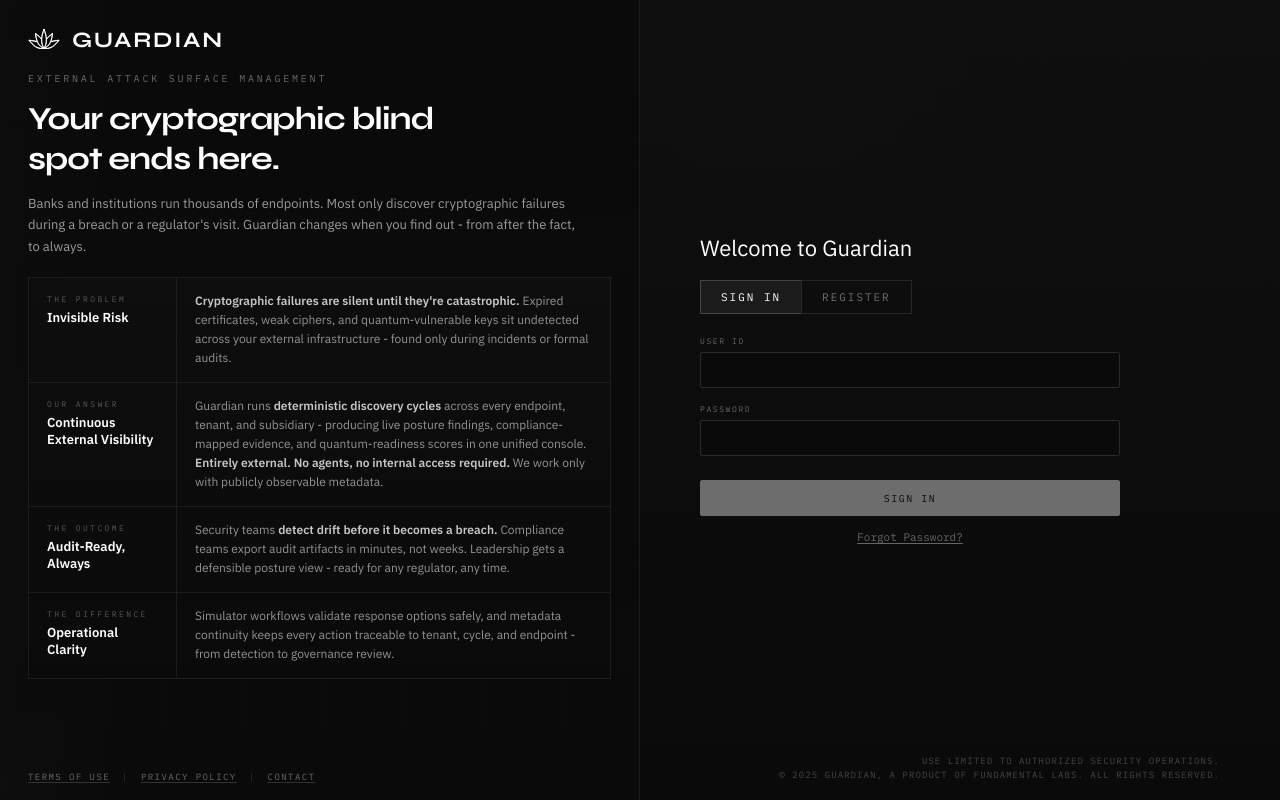
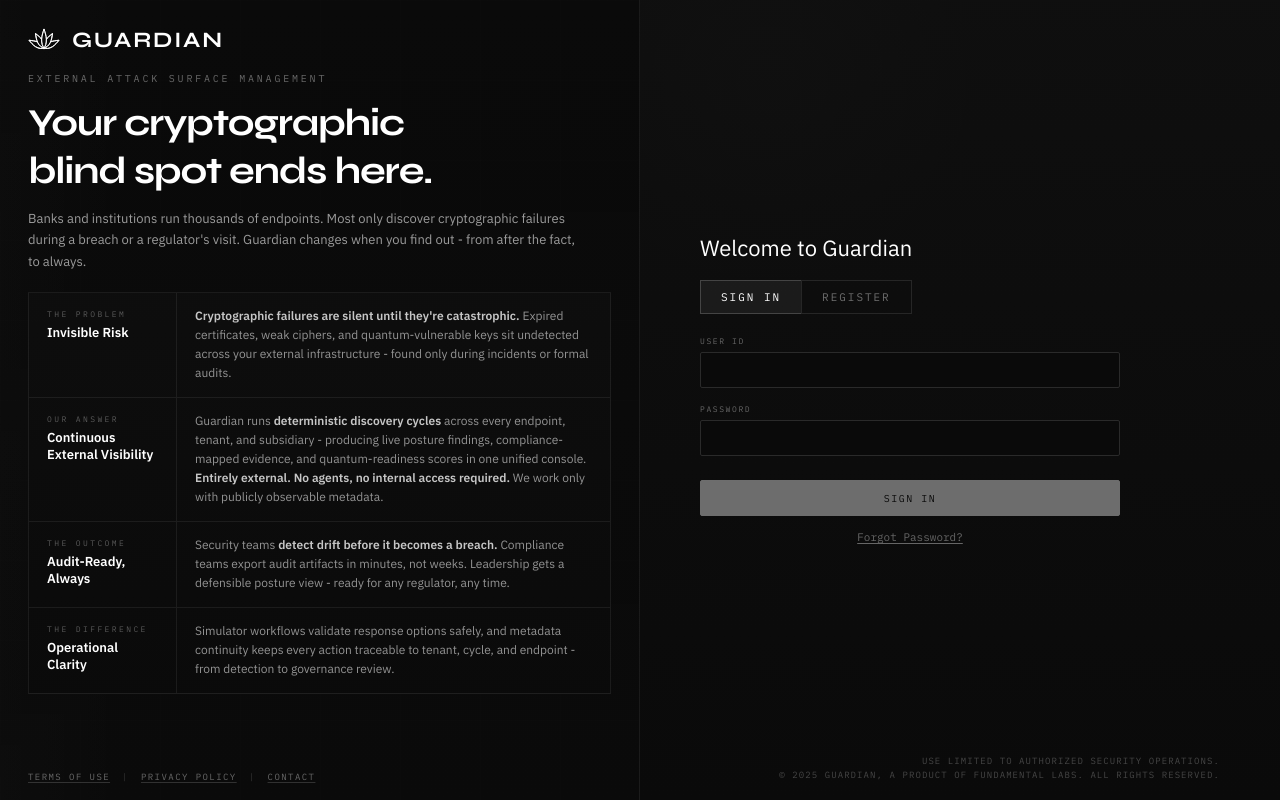
Before and after one commit to ADITYATALEKAR/guardian-platform, a React (Vite) app in the folder layers/layer5_interface_ui_ux/: page /login in a window 1280 px wide. Built offline with nearby package versions, Linux system fonts and the light colour scheme.

Commit message:
Fix headline horizontal clipping: reduce font-size and max-width so text wraps before panel edge

```diff
--- a/layers/layer5_interface_ui_ux/src/layouts/auth-layout.css
+++ b/layers/layer5_interface_ui_ux/src/layouts/auth-layout.css
@@ -82,12 +82,12 @@
 .auth-layout__headline {
   margin: 0 0 14px;
   font-family: var(--font-display);
-  font-size: clamp(28px, 2.5vw, 42px);
+  font-size: clamp(24px, 3.8vw, 38px);
   font-weight: 700;
   line-height: 1.25;
   letter-spacing: -0.03em;
   color: var(--pure);
-  max-width: 18ch;
+  max-width: 16ch;
   overflow: visible;
   flex-shrink: 0;
 }
```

----

Problem statement: From first line to last, return the records verbatim without their pictures.

Answer box:
Before and after one commit to ADITYATALEKAR/guardian-platform, a React (Vite) app in the folder layers/layer5_interface_ui_ux/: page /login in a window 1280 px wide. Built offline with nearby package versions, Linux system fonts and the light colour scheme.

Commit message:
Fix headline horizontal clipping: reduce font-size and max-width so text wraps before panel edge

```diff
--- a/layers/layer5_interface_ui_ux/src/layouts/auth-layout.css
+++ b/layers/layer5_interface_ui_ux/src/layouts/auth-layout.css
@@ -82,12 +82,12 @@
 .auth-layout__headline {
   margin: 0 0 14px;
   font-family: var(--font-display);
-  font-size: clamp(28px, 2.5vw, 42px);
+  font-size: clamp(24px, 3.8vw, 38px);
   font-weight: 700;
   line-height: 1.25;
   letter-spacing: -0.03em;
   color: var(--pure);
-  max-width: 18ch;
+  max-width: 16ch;
   overflow: visible;
   flex-shrink: 0;
 }
```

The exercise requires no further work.